There’s a good reason Jimmy Buffett was the face of the 2011 New Orleans Jazz & Heritage Festival – its poster, especially. And it had nothing to do with him being one of its headlining performers alongside Willie Nelson, Robert Plant and Bon Jovi.
Garland Robinette painted a grinning, golden-haired, mustached Buffett into that Crescent City canvas because of its central place in the singer-songwriter’s origin story. As Buffett put it in his 1998 biography, A Pirate Looks at Fifty, “The time I spent working and living in the French Quarter in 1967 changed my entire life.” Pages of that freewheeling book are devoted to those days in New Orleans – being “a hippie and a musician,” busking for spare change on street corners, smoking dope and losing his virginity, learning about life and creating “a façade of irreverence toward death.”
Bud Brimberg – who, in 1975, produced Jazz Fest’s first numbered, limited edition silk-screen poster – commissioned Robinette to paint the 2011 poster. And for Robinette, a gifted painter and beloved Crescent City media personality, it just made simple sense to put Buffett back on one of those Quarter corners playing for tips, a “Will Work 4 Gumbo” sign leaning against his guitar case. A figure lurks in the background, walking past and glancing back – 2011 Jimmy checking in on his younger self.
“There was a specific corner where he was a street musician,” the 80-year-old Robinette says.
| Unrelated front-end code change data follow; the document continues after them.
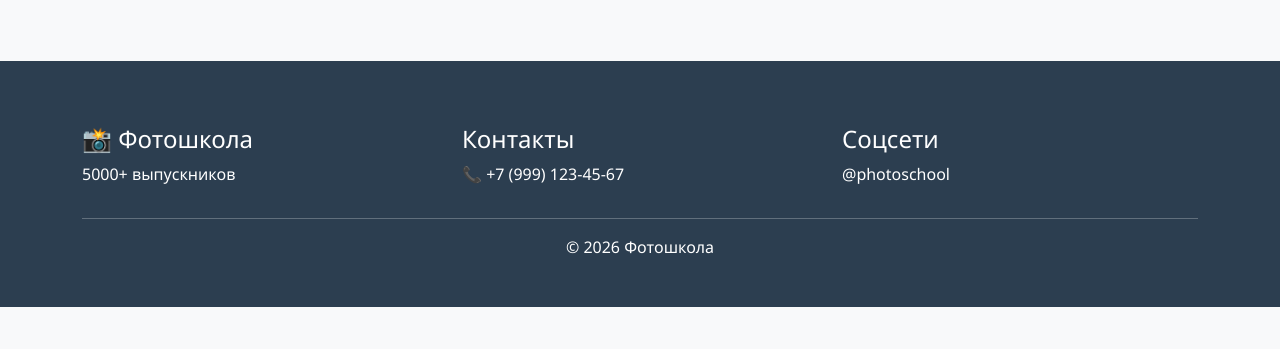
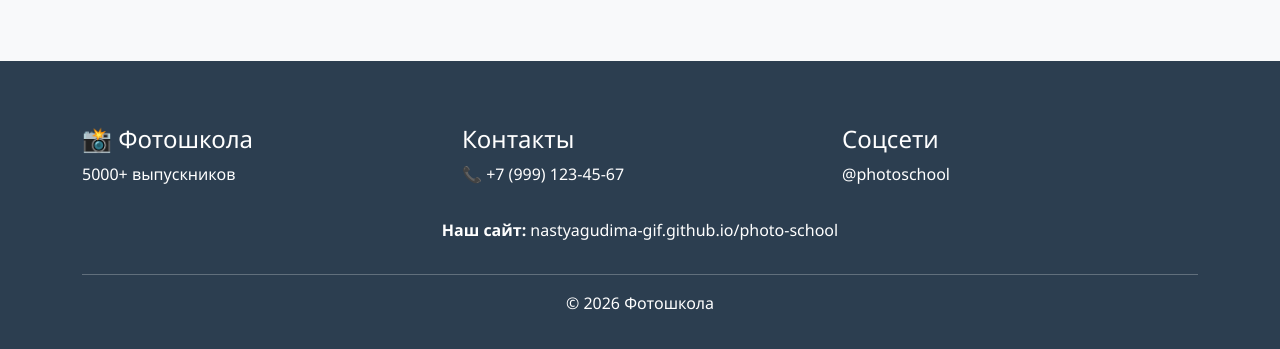
Before and after one commit to nastyagudima-gif/photo-school, a plain HTML site: page index.html in a window 1280 px wide. Shown: the part 2848-3197 px from the top of the page. Before the commit the page ends 3155 px from the top, so only its background shows below. Drawn offline with nearby package versions, Linux system fonts and the light colour scheme.

Commit message:
Update index.html

```diff
--- a/index.html
+++ b/index.html
@@ -264,6 +264,11 @@
             <div class="col-md-4"><h4>Контакты</h4><p>📞 +7 (999) 123-45-67</p></div>
             <div class="col-md-4"><h4>Соцсети</h4><p>@photoschool</p></div>
         </div>
+        <div class="row mt-3">
+            <div class="col-12 text-center">
+                <p><strong>Наш сайт:</strong> nastyagudima-gif.github.io/photo-school</p>
+            </div>
+        </div>
         <hr>
         <p class="text-center">© 2026 Фотошкола</p>
     </div>
```
Lines whose indentation alone changed are shown as unchanged.
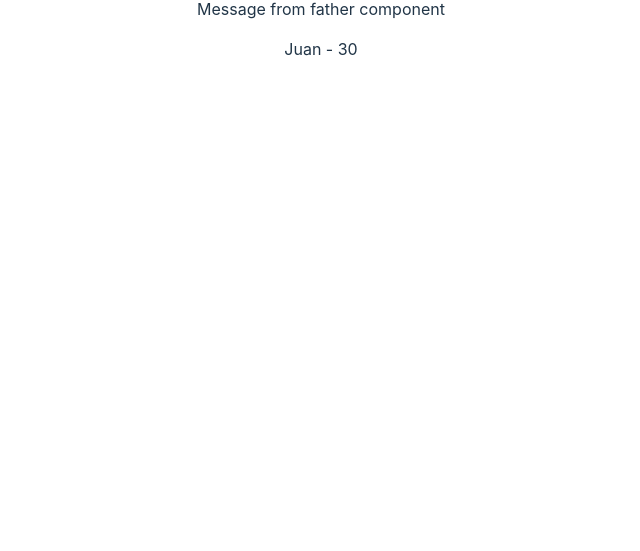
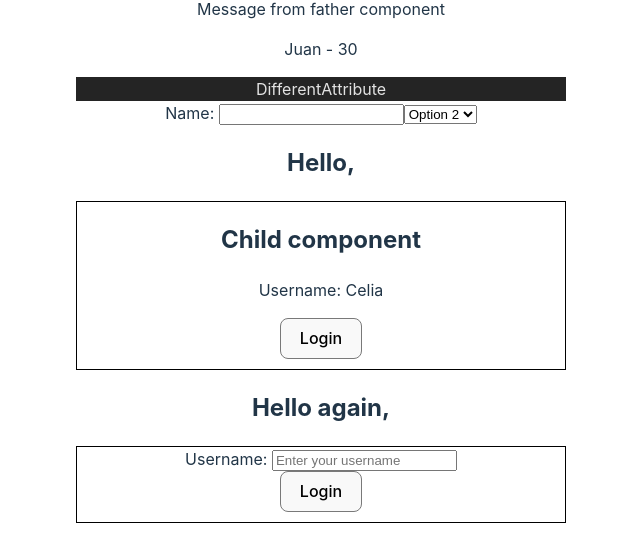
Before and after one commit to celiamartin01/learning-react, a React (Vite) app in the folder projects/101-new-practice-project/: page / in a window 1280 px wide. Shown: the part 1193-1744 px from the top of the page, without its empty margins (319-959 px from the left). Before the commit the page ends 1302 px from the top, so only its background shows below. Built offline with nearby package versions, Linux system fonts and the light colour scheme.

Commit message:
Comunication between father and son component, using input value, some examples of html attributes that change on react

```diff
--- a/projects/101-new-practice-project/src/App.jsx
+++ b/projects/101-new-practice-project/src/App.jsx
@@ -8,6 +8,9 @@ import PlaceHolderExample from './components/PlaceHolderExample.jsx'
 import ConditionalRender from './components/ConditionalRender.jsx'
 import ListRender from './components/ListRender.jsx'
 import Child from './components/Child.jsx'
+import DifferentAttribute from './components/DifferentAttribute.jsx'
+import AnotherChild from './components/AnotherChild.jsx'
+import ThirdChild from './components/ThirdChild.jsx'
 
 function App() {
 
@@ -31,6 +34,15 @@ function App() {
       age: 30
     }
 
+  const [displayName, setDisplayName] = useState("")
+  const login = (name) => {
+    setDisplayName(name)
+  }
+
+  const [displayName2, setDisplayName2] = useState("")
+  const login2 = (name) => {
+    setDisplayName2(name)
+  }
 
   return (
     <div>
@@ -50,6 +62,16 @@ function App() {
       {/* Props example */}
       <Child msg="Message from father component" person={person}/>
 
+      <DifferentAttribute/>
+
+      {/* We want this {displayName} to be the {userName} from the component AnotherChild */}
+      <h2>Hello, {displayName}</h2>
+      <AnotherChild handleLogin={login}/>
+
+      {/* I'm doing the same but this time getting the userName from an input */}
+      <h2> Hello again, {displayName2}</h2>
+      <ThirdChild handleLogin={login2}/>
+
     </div>
   )
 }
--- /dev/null
+++ b/projects/101-new-practice-project/src/components/AnotherChild.css
@@ -0,0 +1,8 @@
+.bordered {
+    border: 1px solid black;
+}
+
+button {
+    border: 1px solid rgb(121, 121, 121);
+    margin-bottom: 10px;
+}
--- /dev/null
+++ b/projects/101-new-practice-project/src/components/AnotherChild.jsx
@@ -0,0 +1,25 @@
+import './AnotherChild.css'
+import { useState } from 'react'
+
+function AnotherChild(props) {
+
+// We want to show this variable userName in the h2 in the father component, using his login function
+const userName = "Celia"
+
+// We want to call the login function from the father component when we click the button
+// That function will change the displayName state in the father component with this userName variable
+const handleLogin = () => {
+    props.handleLogin(userName)
+}
+
+  return (
+    <div className="bordered">
+        <h2>Child component</h2>
+        <p>Username: {userName}</p>
+
+        <button onClick={handleLogin}>Login</button>
+    </div>
+  )
+}
+
+export default AnotherChild
--- /dev/null
+++ b/projects/101-new-practice-project/src/components/DifferentAttribute.css
@@ -0,0 +1,4 @@
+.dark-theme {
+    color: rgba(255, 255, 255, 0.87);
+    background-color: #242424;
+}
--- /dev/null
+++ b/projects/101-new-practice-project/src/components/DifferentAttribute.jsx
@@ -0,0 +1,29 @@
+import React from 'react'
+import './DifferentAttribute.css'
+
+// Example of some HTML attributes that are different in JSX
+function DifferentAttribute() {
+  return (
+    <div>
+
+        {/* Attribute class replaced by className*/}
+        <div className="dark-theme">DifferentAttribute</div>
+
+        {/* Attribute for replaced by htmlFor */}
+        <label htmlFor="name">Name: </label>
+        <input type="text" id="name"></input>
+
+        {/* Attribute selected replaced by defaultValue */}
+        <select defaultValue="2">
+            <option value="1">Option 1</option>
+            <option value="2">Option 2</option>
+            <option value="3">Option 3</option>
+        </select>
+
+    </div>
+
+
+  )
+}
+
+export default DifferentAttribute
--- a/projects/101-new-practice-project/src/components/ListRender.jsx
+++ b/projects/101-new-practice-project/src/components/ListRender.jsx
@@ -1,6 +1,7 @@
 import React from 'react'
 
 const movies = ["Movie 1", "Movie 2", "Movie 3", "Movie 4"]
+const movies2 = ["Movie 11", "Movie 22", "Movie 33", "Movie 44"]
 
 /* It's mandatory to add a key to each element of the array??
    Use ID or some unique property when using objects */
@@ -8,7 +9,7 @@ const HTMLmovies = movies.map((movie, index) => <p key={movie}>{index + 1} - {mo
 
 /* Actually you can just use an <ol> element so you don't need to add the index
    Just change <p> to <li> */
-const HTMLmoviesOL = movies.map(movie => <li key={movie}>{movie}</li>)
+const HTMLmoviesOL = movies2.map(movie2 => <li key={movie2}>{movie2}</li>)
 
 /* Example with an object array */
 const animals = [
--- /dev/null
+++ b/projects/101-new-practice-project/src/components/ThirdChild.jsx
@@ -0,0 +1,35 @@
+import React from 'react'
+import { useState } from 'react'
+
+// I'm repeating the "AnotherChild" thing, but now we get the userName from an input
+function ThirdChild(props) {
+
+const [userName, setUserName] = useState("")
+// We change the value of the userName state with the input value
+const handleChangeValue = (e) => {
+    setUserName(e.target.value)
+}
+
+// When the button is clicked, we call the login function from the father component,
+// but we pass the userName state as an argument
+const handleLogin = () => {
+    props.handleLogin(userName)
+}
+
+  return (
+    <div className="bordered">
+        <label htmlFor="username">Username: </label>
+        <input type="text"
+        placeholder="Enter your username"
+        id="username"
+        value={userName}
+        onChange={handleChangeValue}/>
+
+        <br/>
+        <button onClick={handleLogin}>Login</button>
+    </div>
+
+  )
+}
+
+export default ThirdChild
```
He used as his inspiration a 1970s photo of Buffett Life magazine repurposed for its special issue honoring the “Margaritaville” singer-songwriter upon his death on Sept. 1 from Merkel Cell Skin Cancer. “I read a lot about him preparing for the portrait – even talked to him on the phone a couple of times, trying to get the flavor. He was great. And in the end, he said, ‘Do what you want to do.’”
Robinette’s finished work, Busking Out: Becoming Jimmy Buffet, was a smash hit; today, prints still sell for big money.
For the first time – and for an extraordinary reason – Robinette’s painting will be auctioned as a centerpiece of Heritage’s Music Memorabilia & Concert Posters Signature Auction taking place November 18-20. With Robinette’s blessings, the work has been consigned by Adele and Mark Foster, who bought the piece from Robinette. “We absolutely love the painting,” says Adele, a longtime history teacher in New Orleans.
Adele didn’t know Robinette when she bought the Buffett painting. Still, she certainly knew of him: He’d been a presence on New Orleans TV and radio for decades, and she occasionally called into his WWL-AM radio show to discuss their shared interest in Louisiana’s coastal erosion. During Robinette’s tenure on WWL, he also garnered a national audience when Hurricane Katrina smashed into the Louisiana coast on Aug. 29, 2005. As the Columbia Journalism Review would later write, “The night of the storm, he stayed on the air even as the windows in WWL’s downtown broadcast studio blew out. In the days and weeks that followed, he would sometimes broadcast twelve hours straight or more, working from a studio the size of a broom closet at WWL’s makeshift studio in Baton Rouge.”
Coincidentally, Foster managed a thrift store – proceeds from which funded the St. Francis Animal Sanctuary – next door to the art studio out of which Robinette had worked. She noticed the painting for sale and purchased it – because she adored Robinette, and her husband Mark is a big Buffett fan.
The painting was celebrated upon its debut as Jazz Fest’s poster in 2011. Longtime Times-Picayune arts writer Doug McCash noted that, as always, some folks were unhappy it wasn’t New Orleans-y enough (“It frustrates … those who crave a poster as hot-blooded as the music and city it represents”). But he hailed Robinette’s depiction of Buffett as “quietly compelling,” and noted that he captured “Buffett’s sunny persona perfectly with what seems to be a beam of celestial light piercing the steamy south Louisiana sky.”
Wrote McCash, “Robinette’s somber handling of the balconied Creole townhouse in the background is a nice contrast with the cascade of buoyant colors in Buffett’s Hawaiian shirt and the scarlet parrot fluttering in the distance.”
Robinette says painting Buffett’s portrait was no easy thing. At the time, he, too, was combatting a deadly autoimmune disorder likely caused by his exposure to Agent Orange during his service in Vietnam.
“I painted Buffett’s portrait while I was sick in bed every night,” he says, “I got up, painted, went to bed, got up, painted, went to bed. The pain was excruciating. But it was all worth it, especially now. You do a painting and hope somebody who enjoys it will get it. And then to find out that the painting may mean more than it had before because of a life-threatening situation is pretty extraordinary. For me, art has been miracle after miracle after miracle. It’s absolutely amazing.”
Excerpts from Buddy Iahn's article for Music Universe, October 26, 2023.